Author Dave Nevogt is a co-founder of Hubstaff, a time tracking software for remote teams. Hubstaff allows managers to see time spent on projects, screenshots, activity levels, in-depth reports and timesheets.
Carmen Sandiego, Math Blaster, Mavis Beacon, Oregon Trail. Younger, computer-savvy generations probably spent at least some of their time voraciously glued to their keyboards trying to win these games, sometimes realizing that they were also supposed to be learning, sometimes not. These games were fun, so why did it matter?
Those same kids are now full-grown adults demanding new ways of interaction in the workspace and new kinds of learning processes that satisfy their craving for instant feedback. Meanwhile, companies struggle with worker engagement; according to Gallup, nearly 70 percent of American workers are disengaged from their jobs. What if employers could make their employees as addicted to learning more about their industry as they are to Candy Crush? What if they could get them to handle routine business tasks with as much fervor as they rack up frequent flyer miles?
Gamification is already being used in corporate settings to do just that. Using incentives like competition, achievement, status, altruism, community, and collaboration, businesses can see improvement in overall engagement using gamification in five key areas.
A well-written resume and a great interview don't always reflect the actual skills or motivation level of a new hire. Asking applicants to play games that reflect the responsibilities of current job openings is a useful way to assess their skills in an environment that's more reflective of real life. In this context, recruitment-based games could also be used to assess broader skills more generally applicable to higher level positions, such as conflict management and pattern recognition. L'Oreal has already started using games as part of its recruitment process to identify the potential strengths of applicants and direct them to the appropriate departments for interviews.
Training employees to hit the ground running on day one isn't always practical in real life, especially for startups. And while some companies like Google ensure that new hires go through an extensive two-week training process, the theoretical knowledge that new hires gain doesn't always stick when they start doing actual work.
However, by gamifying the training process, companies can make the professional learning process stickier and more engaging, while also helping their workers more effectively cover all their bases during their first few weeks on the job. By having workers try new skills in a risk-free environment and apply them on the job, companies start their new hires off not only with the necessary skills, but also with a self-esteem boost.
Human resources training is another interesting area to explore. By making learning processes more entertaining and participatory, HR departments could potentially transform their policy outreach and training sessions, as well as personify the lessons learned. In practical terms, it's the difference between sitting in a room for two hours listening to someone talk about sexual harassment versus playing a role-playing game that trains employees to identify conduct that constitutes sexual harassment -- with prizes for top scores. And nobody wants to be the boss who comes in dead last on scores for diversity training.
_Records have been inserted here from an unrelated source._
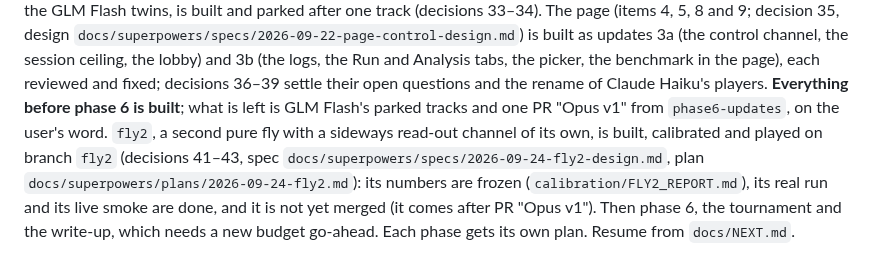
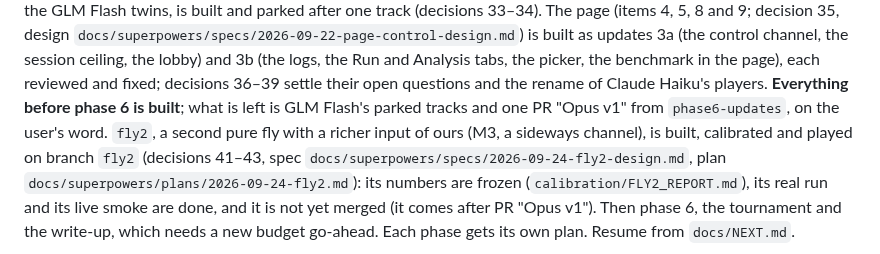
Before and after one commit to zack-maz/brain-runners, a Markdown page: CLAUDE.md, the part around the change. GitHub-like rendering.

```diff
--- a/CLAUDE.md
+++ b/CLAUDE.md
@@ -49,7 +49,7 @@ built and parked after one track (decisions 33–34). The page (items 4, 5, 8 an
 ceiling, the lobby) and 3b (the logs, the Run and Analysis tabs, the picker, the benchmark in the page), each
 reviewed and fixed; decisions 36–39 settle their open questions and the rename of Claude Haiku's players.
 **Everything before phase 6 is built**; what is left is GLM Flash's parked tracks and one PR "Opus v1" from
-`phase6-updates`, on the user's word. `fly2`, a second pure fly with a sideways read-out channel of its own, is
+`phase6-updates`, on the user's word. `fly2`, a second pure fly with a richer input of ours (M3, a sideways channel), is
 built, calibrated and played on branch `fly2` (decisions 41–43, spec
 `docs/superpowers/specs/2026-09-24-fly2-design.md`, plan `docs/superpowers/plans/2026-09-24-fly2.md`): its numbers
 are frozen (`calibration/FLY2_REPORT.md`), its real run and its live smoke are done, and it is not yet merged (it
```
Also changed, not shown: docs/NEXT.md (+2 -2 lines).
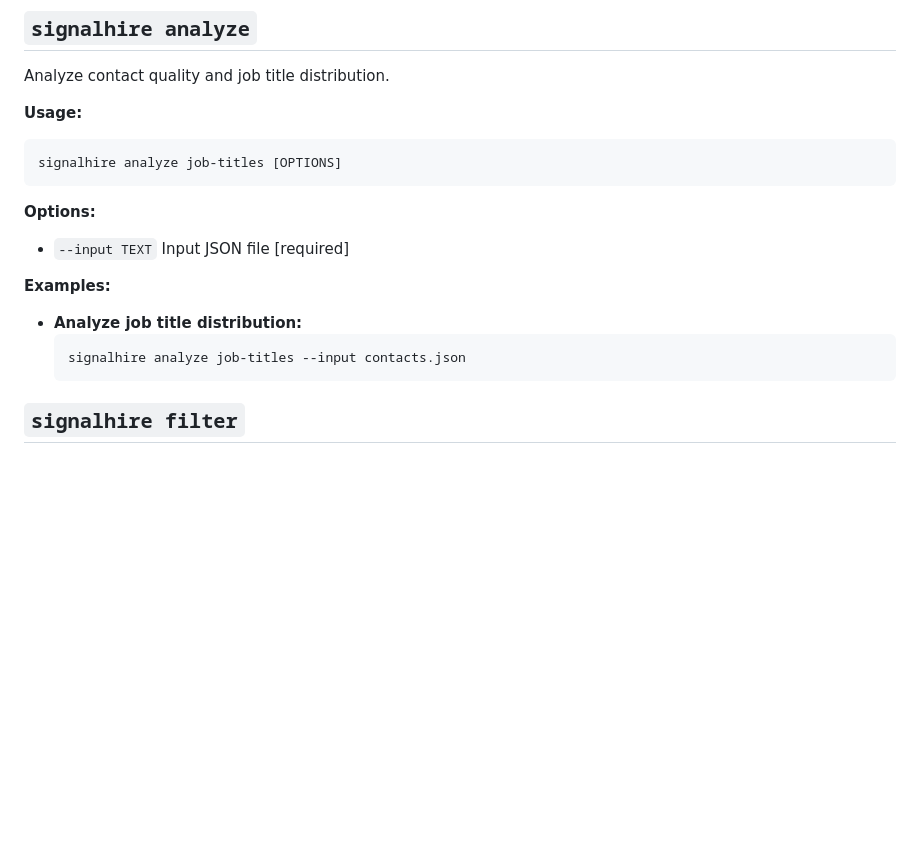
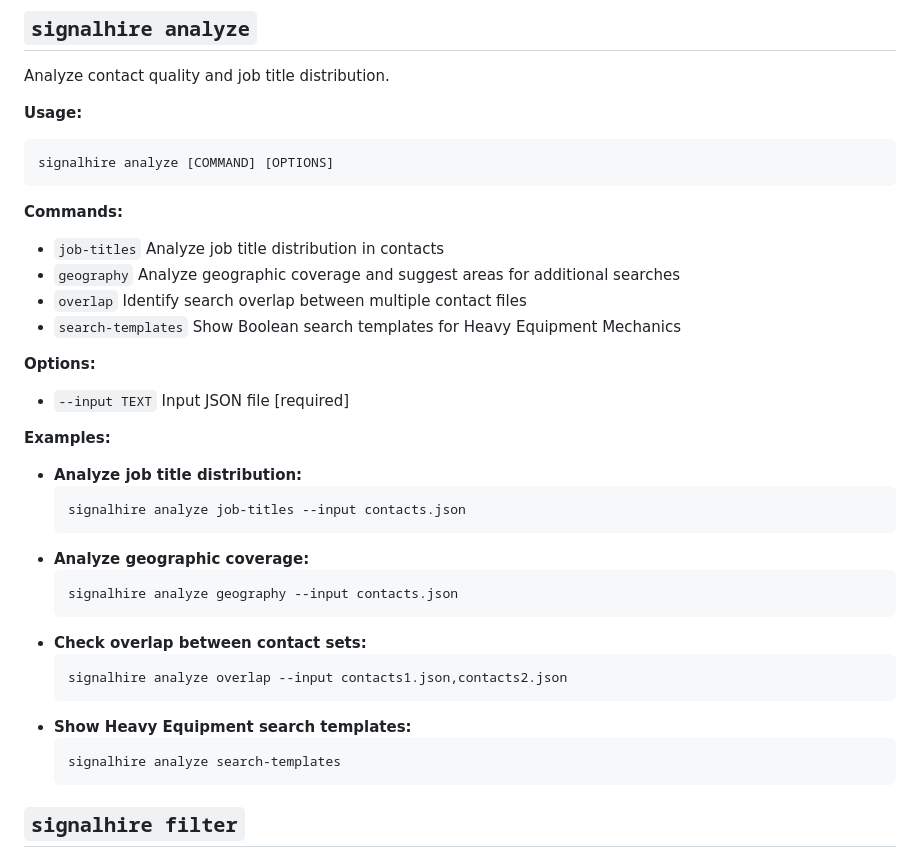
Before and after one commit to vanman2024/signalhireagent, a Markdown page: docs/cli-commands.md, the part around one of its changes. Rendered like a GitHub page; blank space fills up the shorter version.

````diff
--- a/docs/cli-commands.md
+++ b/docs/cli-commands.md
@@ -156,8 +219,15 @@ Analyze contact quality and job title distribution.
 **Usage:**
 
 ```bash
-signalhire analyze job-titles [OPTIONS]
+signalhire analyze [COMMAND] [OPTIONS]
 ```
+
+**Commands:**
+
+*   `job-titles`        Analyze job title distribution in contacts
+*   `geography`         Analyze geographic coverage and suggest areas for additional searches
+*   `overlap`           Identify search overlap between multiple contact files
+*   `search-templates`  Show Boolean search templates for Heavy Equipment Mechanics
 
 **Options:**
 
@@ -168,6 +238,18 @@ signalhire analyze job-titles [OPTIONS]
 *   **Analyze job title distribution:**
     ```bash
     signalhire analyze job-titles --input contacts.json
+    ```
+*   **Analyze geographic coverage:**
+    ```bash
+    signalhire analyze geography --input contacts.json
+    ```
+*   **Check overlap between contact sets:**
+    ```bash
+    signalhire analyze overlap --input contacts1.json,contacts2.json
+    ```
+*   **Show Heavy Equipment search templates:**
+    ```bash
+    signalhire analyze search-templates
     ```
 
 ## `signalhire filter`
````
Also changed, not shown: other parts of docs/cli-commands.md (+82 -19 lines).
Ideation and Content Creation
Games and gamification aren't always about winning points. Plenty of games or game-like behavior that centers around creative play can be vital for brainstorming new solutions to existing problems, or for encouraging creative risk-taking. For example, after T-Mobile implemented gamification in their employee collaboration platform, participation skyrocketed. At Hubstaff, we've implemented gamification by bringing the team together to share and upvote our content, which has increased participation and social sharing, and consequently, our brand reach.
Gamification's promise to encourage creative behavior is potentially a lifesaver for businesses that want to tap the millennial urge to create meaningful products on their own schedule.
Companies that offer leadership training games give employees the opportunity to develop their leadership skills before they're put into a position of authority. This makes employees more motivated to take on leadership positions, propose new ideas in the workplace, and also refer others to work at their company. Both Deloitte and NTT Data have harnessed the power of leadership training games to the tune of thousands of dollars generated in revenue. What's more, the employees who felt empowered to propose new ideas and take on leadership positions reported greater satisfaction in their jobs, and attrition dramatically lowered at both companies.
- Gamification can create a false set of incentives: One of the biggest problems with gamification is that it incentivizes winning over other objectives. For training and corporate learning, you don't want employees who know how to ace a test but don't necessarily know what they've been taught. Designing thoughtful programs is key.
- Gamification shouldn't exclude other methods of learning: Not everyone in the same organization has an identical learning style, which means that gamification won't work for everyone. Some people learn best by memorization; others do so through storytelling or regular practice without any added incentives. Make gamification an option for employees when it comes to training, ideation or reaching KPIs, but don't make it mandatory.
- Gamification ruins motivation if it's based on money alone: Working in a corporate environment has traditionally been a relationship of exchanging time and effort for money -- and this naturally leads to a lack of motivation in the long term, especially for millennials who want to be engaged in meaningful work. If you're dealing with an office of people who don't care because they feel as though they're only trading time and energy for money, monetizing your office gamification won't fool them.